What's the story?
Bingo Long (Billy Dee Williams) puts together a motley team of ballplayers, including Leon (James Earl Jones), the best hitter in the Negro National League. The team called the All-Stars, breaks from the league, undertaking a high-spirited tour of rural America. When the Negro National League shuts them out, they challenge white teams and rely on humor to weather the tense race relations of the 30s. The All-Stars' diverting brand of baseball entertains crowds but infuriates League owners. Fed up, the owners rough up a player. The medical costs bankrupt the team. Bingo agrees to a showdown between the All-Stars and a select group from the Negro National League. Despite the bosses' best effort to fix the game, the All-Stars pull out a thrilling win. One of Bingo's players even gets invited to sign with the Brooklyn Dodgers, signaling the end of the Negro National League.

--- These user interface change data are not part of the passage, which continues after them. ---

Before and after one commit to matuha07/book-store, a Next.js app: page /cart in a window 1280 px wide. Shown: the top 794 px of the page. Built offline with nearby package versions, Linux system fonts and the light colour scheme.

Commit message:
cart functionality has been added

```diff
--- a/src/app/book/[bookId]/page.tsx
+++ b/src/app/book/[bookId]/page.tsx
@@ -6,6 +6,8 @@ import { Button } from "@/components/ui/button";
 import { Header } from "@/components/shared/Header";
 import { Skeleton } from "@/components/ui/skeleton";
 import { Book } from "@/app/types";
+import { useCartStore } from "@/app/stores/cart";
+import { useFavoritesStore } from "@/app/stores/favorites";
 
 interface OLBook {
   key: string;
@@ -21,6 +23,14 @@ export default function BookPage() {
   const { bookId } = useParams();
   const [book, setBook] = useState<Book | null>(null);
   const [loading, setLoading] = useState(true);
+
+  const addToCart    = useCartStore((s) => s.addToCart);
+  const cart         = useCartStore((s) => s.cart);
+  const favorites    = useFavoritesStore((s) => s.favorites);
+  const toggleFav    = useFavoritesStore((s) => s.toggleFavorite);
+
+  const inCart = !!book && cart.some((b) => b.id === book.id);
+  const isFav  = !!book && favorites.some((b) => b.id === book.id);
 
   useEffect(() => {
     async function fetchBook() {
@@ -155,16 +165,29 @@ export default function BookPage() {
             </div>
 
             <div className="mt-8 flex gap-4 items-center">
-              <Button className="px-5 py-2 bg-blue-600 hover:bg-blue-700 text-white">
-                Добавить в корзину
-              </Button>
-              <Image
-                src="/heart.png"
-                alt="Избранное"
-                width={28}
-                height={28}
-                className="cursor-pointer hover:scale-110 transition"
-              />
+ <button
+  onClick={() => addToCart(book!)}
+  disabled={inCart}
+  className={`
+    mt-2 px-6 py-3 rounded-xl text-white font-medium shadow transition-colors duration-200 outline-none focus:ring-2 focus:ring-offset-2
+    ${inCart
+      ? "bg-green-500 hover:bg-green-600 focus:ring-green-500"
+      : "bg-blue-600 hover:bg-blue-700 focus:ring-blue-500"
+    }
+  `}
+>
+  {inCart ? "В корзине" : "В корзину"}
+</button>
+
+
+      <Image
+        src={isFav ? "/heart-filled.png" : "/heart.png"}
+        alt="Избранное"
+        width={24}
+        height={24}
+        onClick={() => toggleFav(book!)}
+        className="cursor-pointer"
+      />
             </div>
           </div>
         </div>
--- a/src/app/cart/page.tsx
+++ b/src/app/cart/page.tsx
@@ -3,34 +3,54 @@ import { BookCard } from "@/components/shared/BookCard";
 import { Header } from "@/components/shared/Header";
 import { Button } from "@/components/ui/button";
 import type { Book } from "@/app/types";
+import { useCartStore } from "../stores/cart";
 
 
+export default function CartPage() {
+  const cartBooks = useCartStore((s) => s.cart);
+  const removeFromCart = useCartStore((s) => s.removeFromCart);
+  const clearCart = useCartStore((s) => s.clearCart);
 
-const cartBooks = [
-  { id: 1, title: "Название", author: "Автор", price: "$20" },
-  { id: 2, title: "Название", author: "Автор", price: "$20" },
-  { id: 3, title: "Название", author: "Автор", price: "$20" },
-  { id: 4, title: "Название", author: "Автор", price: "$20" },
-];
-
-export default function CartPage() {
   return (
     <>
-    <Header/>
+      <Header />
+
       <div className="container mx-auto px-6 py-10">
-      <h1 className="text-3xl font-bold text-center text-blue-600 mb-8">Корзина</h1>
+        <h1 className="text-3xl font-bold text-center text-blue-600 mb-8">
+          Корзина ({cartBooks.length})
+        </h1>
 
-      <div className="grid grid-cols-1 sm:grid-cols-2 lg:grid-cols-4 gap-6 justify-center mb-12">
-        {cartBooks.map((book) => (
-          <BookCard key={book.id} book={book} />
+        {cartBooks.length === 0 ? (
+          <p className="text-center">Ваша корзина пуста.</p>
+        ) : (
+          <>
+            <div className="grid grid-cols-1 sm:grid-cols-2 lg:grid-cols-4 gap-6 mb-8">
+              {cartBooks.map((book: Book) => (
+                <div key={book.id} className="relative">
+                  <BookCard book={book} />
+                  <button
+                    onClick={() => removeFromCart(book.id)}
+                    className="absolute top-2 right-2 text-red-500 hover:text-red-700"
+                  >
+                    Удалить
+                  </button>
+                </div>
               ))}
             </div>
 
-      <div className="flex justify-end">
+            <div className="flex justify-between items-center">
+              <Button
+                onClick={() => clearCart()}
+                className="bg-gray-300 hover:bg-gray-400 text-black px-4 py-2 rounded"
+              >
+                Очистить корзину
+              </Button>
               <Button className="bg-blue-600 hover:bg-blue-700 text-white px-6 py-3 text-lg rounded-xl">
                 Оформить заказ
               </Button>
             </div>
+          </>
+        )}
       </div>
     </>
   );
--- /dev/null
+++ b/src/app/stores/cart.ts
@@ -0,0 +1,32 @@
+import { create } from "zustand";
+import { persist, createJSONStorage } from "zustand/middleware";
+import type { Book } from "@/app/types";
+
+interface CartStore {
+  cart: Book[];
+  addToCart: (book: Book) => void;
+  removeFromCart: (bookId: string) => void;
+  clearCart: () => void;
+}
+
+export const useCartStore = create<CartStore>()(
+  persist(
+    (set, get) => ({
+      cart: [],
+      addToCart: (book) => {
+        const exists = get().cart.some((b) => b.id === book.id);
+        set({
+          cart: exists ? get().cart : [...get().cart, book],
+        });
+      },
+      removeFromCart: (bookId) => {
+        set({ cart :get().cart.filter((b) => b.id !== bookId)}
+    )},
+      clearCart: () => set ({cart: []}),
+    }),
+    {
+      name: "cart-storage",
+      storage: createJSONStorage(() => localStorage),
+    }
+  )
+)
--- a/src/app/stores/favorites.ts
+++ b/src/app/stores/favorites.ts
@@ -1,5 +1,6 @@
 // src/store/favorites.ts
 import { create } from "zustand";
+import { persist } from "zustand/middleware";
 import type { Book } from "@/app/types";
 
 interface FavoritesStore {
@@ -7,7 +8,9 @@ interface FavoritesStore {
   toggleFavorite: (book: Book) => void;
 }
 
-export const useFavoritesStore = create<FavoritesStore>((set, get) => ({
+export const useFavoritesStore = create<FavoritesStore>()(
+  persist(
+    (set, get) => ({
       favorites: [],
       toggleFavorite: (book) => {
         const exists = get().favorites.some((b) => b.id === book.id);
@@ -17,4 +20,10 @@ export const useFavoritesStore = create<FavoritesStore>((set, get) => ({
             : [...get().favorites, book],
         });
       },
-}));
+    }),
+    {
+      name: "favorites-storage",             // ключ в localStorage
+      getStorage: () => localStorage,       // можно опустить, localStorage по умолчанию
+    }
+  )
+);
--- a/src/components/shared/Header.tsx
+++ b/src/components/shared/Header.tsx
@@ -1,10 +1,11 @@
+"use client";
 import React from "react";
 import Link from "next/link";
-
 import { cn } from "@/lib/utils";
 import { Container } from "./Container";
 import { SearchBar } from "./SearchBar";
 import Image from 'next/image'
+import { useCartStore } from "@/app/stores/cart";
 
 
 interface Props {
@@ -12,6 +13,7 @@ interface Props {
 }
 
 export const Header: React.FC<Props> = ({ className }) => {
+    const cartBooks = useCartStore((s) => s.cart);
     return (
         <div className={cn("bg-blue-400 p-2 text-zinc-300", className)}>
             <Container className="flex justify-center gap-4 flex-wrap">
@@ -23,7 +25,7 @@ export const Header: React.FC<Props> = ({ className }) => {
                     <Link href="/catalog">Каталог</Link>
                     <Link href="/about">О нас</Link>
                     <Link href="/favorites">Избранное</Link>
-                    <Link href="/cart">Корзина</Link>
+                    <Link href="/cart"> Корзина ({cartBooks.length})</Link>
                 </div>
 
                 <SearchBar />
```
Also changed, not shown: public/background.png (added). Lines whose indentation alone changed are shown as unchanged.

Is it any good?
Billy Dee Williams is particularly good as a showman with the heart of a unionist who believes workers should seize the means of production and share profits. James Earl Jones is also rock-solid as the group's moral conscience, and Richard Pryor is hilarious as a black man masquerading as a "Cuban" (later a Native American) so he can make it into the white leagues -- and with white women.
Of course, a story about the Negro National League must confront the issue of race. The movie uses a light touch. For example, there are vast differences in the pre-game festivities of a black crowd and the more formal good-time efforts of the white folks. The film also captures the changing face of baseball. Bingo knows that the Negro National League --and his career in baseball -- is coming to an end. Though change is bittersweet, Bingo and Leon manage to find humor in it.
Families can talk about...
Families can talk about how the treatment of disempowered people has changed since the 1930s -- women and people of color -- and how it's still the same. Are women and African-Americans treated as equals now? Why or why not?